* Problem requirements
Copy every line of the entries that includes the word "shown".

* Supplied material

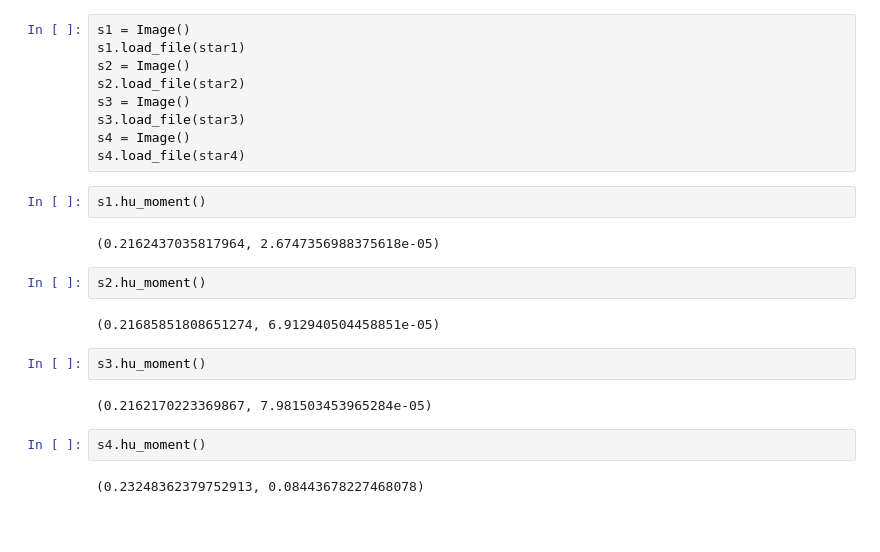
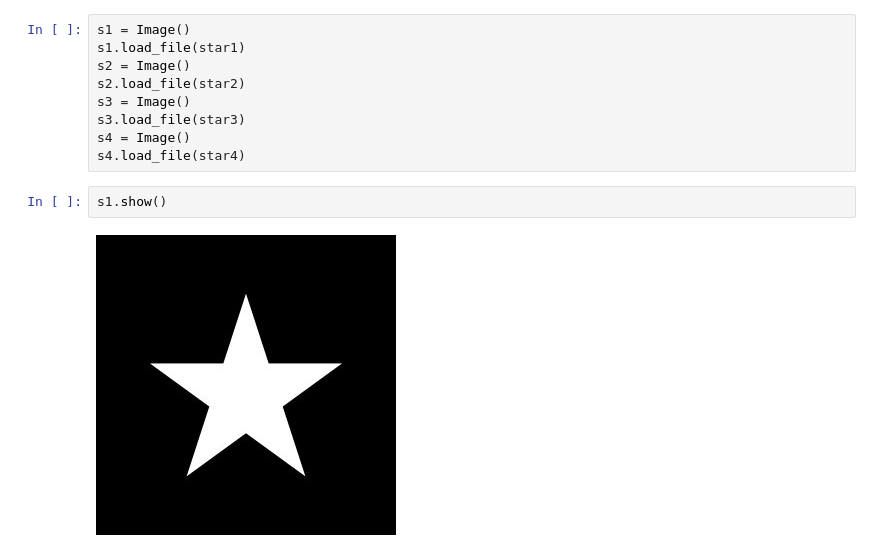
Before and after one commit to izurietajr/PROYECTO_FINAL, a Jupyter notebook: test.ipynb, the cells around one changed output. Saved outputs shown, nothing was run; the diff lists cells and outputs as text; blank space fills up the shorter version.

```diff
--- a/test.ipynb
+++ b/test.ipynb
@@ -43,21 +43,9 @@ s3.load_file(star3)
 s4 = Image()
 s4.load_file(star4)
 # %%
-s1.hu_moment()
+s1.show()
 # %% [output]
-(0.2162437035817964, 2.6747356988375618e-05)
+[figure, added]
-# %%
-s2.hu_moment()
-# %% [output]
-(0.21685851808651274, 6.912940504458851e-05)
-# %%
-s3.hu_moment()
-# %% [output]
-(0.2162170223369867, 7.981503453965284e-05)
-# %%
-s4.hu_moment()
-# %% [output]
-(0.23248362379752913, 0.08443678227468078)
 # %%
 stars = [s1.hu_moment(), s2.hu_moment(), s3.hu_moment(), s4.hu_moment()]
 circles = [c1.hu_moment(), c2.hu_moment(), c3.hu_moment()]
```
Also changed, not shown: parts of 3 cells of this notebook, 3 other files.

* Solution to the exercise
Before and after one commit to izurietajr/PROYECTO_FINAL, a Jupyter notebook: test.ipynb, the cells around one changed output. Saved outputs shown, nothing was run; the diff lists cells and outputs as text; blank space fills up the shorter version.
Also changed, not shown: parts of 3 cells of this notebook, 3 other files.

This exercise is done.